*** DATA SHOWN ***

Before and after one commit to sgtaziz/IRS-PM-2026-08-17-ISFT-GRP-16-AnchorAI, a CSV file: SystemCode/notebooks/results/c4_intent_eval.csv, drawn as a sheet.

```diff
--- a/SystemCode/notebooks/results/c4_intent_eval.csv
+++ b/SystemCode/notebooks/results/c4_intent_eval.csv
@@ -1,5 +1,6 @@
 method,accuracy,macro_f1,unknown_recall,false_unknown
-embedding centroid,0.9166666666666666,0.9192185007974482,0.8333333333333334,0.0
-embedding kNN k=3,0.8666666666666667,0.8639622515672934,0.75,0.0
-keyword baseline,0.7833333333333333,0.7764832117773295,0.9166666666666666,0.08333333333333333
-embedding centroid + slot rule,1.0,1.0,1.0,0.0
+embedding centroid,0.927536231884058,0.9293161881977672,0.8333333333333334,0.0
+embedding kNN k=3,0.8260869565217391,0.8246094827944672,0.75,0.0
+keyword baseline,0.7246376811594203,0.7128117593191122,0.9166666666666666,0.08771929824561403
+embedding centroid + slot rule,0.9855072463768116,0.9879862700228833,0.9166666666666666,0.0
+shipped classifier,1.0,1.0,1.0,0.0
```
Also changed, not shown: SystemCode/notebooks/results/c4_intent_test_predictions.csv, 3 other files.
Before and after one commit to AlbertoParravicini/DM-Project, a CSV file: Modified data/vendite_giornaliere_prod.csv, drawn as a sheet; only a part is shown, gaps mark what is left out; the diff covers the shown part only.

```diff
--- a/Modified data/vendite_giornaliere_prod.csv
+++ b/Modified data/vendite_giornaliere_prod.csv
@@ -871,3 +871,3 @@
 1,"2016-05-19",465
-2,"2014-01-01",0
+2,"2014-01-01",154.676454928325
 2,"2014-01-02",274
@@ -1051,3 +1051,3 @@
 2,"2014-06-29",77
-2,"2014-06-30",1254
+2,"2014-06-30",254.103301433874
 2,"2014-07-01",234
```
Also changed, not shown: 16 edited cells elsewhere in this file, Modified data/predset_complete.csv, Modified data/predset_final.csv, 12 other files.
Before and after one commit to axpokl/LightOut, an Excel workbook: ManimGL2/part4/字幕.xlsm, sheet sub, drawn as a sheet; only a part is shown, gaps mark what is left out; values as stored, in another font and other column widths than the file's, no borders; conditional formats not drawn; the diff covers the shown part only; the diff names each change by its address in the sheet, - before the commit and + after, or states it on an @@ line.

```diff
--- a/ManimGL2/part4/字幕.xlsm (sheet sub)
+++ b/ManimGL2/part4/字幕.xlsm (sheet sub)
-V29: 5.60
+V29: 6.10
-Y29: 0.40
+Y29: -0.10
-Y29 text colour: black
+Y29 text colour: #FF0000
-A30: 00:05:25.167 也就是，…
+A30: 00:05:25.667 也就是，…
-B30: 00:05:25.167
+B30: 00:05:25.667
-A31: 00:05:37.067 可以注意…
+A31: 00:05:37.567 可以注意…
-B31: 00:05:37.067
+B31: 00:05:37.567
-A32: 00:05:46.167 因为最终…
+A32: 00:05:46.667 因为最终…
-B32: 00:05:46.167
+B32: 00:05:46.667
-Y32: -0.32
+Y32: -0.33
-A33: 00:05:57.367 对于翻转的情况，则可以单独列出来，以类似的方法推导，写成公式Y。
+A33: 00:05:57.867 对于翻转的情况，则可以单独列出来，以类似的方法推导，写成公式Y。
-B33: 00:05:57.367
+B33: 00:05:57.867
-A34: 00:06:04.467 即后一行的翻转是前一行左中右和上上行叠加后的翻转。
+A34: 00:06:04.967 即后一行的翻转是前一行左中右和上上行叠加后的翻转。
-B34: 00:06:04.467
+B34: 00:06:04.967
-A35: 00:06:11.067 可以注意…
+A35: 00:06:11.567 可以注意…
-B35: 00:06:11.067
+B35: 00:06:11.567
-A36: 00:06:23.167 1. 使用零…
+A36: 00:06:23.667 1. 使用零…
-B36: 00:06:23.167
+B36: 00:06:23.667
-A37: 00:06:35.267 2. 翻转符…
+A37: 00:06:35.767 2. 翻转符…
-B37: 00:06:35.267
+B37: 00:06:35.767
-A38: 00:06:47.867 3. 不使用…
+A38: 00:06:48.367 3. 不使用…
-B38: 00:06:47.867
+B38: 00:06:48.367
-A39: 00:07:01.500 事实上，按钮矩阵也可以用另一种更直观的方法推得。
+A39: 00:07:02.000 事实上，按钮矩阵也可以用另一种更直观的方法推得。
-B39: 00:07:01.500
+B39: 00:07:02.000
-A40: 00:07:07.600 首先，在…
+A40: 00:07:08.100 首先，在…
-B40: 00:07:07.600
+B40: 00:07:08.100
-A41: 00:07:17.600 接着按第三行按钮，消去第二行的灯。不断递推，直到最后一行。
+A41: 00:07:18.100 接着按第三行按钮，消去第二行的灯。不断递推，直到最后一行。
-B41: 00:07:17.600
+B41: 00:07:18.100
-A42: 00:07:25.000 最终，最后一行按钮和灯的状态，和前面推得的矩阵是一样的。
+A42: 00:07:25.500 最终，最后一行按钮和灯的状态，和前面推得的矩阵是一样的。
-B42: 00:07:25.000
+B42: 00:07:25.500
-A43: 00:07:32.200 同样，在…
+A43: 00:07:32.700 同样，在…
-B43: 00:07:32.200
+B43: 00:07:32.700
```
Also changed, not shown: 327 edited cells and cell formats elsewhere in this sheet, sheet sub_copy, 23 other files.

***

PROBLEM TO SOLVE:
Scan the records above and tell how many lines include the word "formats"; the number is all that should be written.

RESULT OF THIS TASK:
2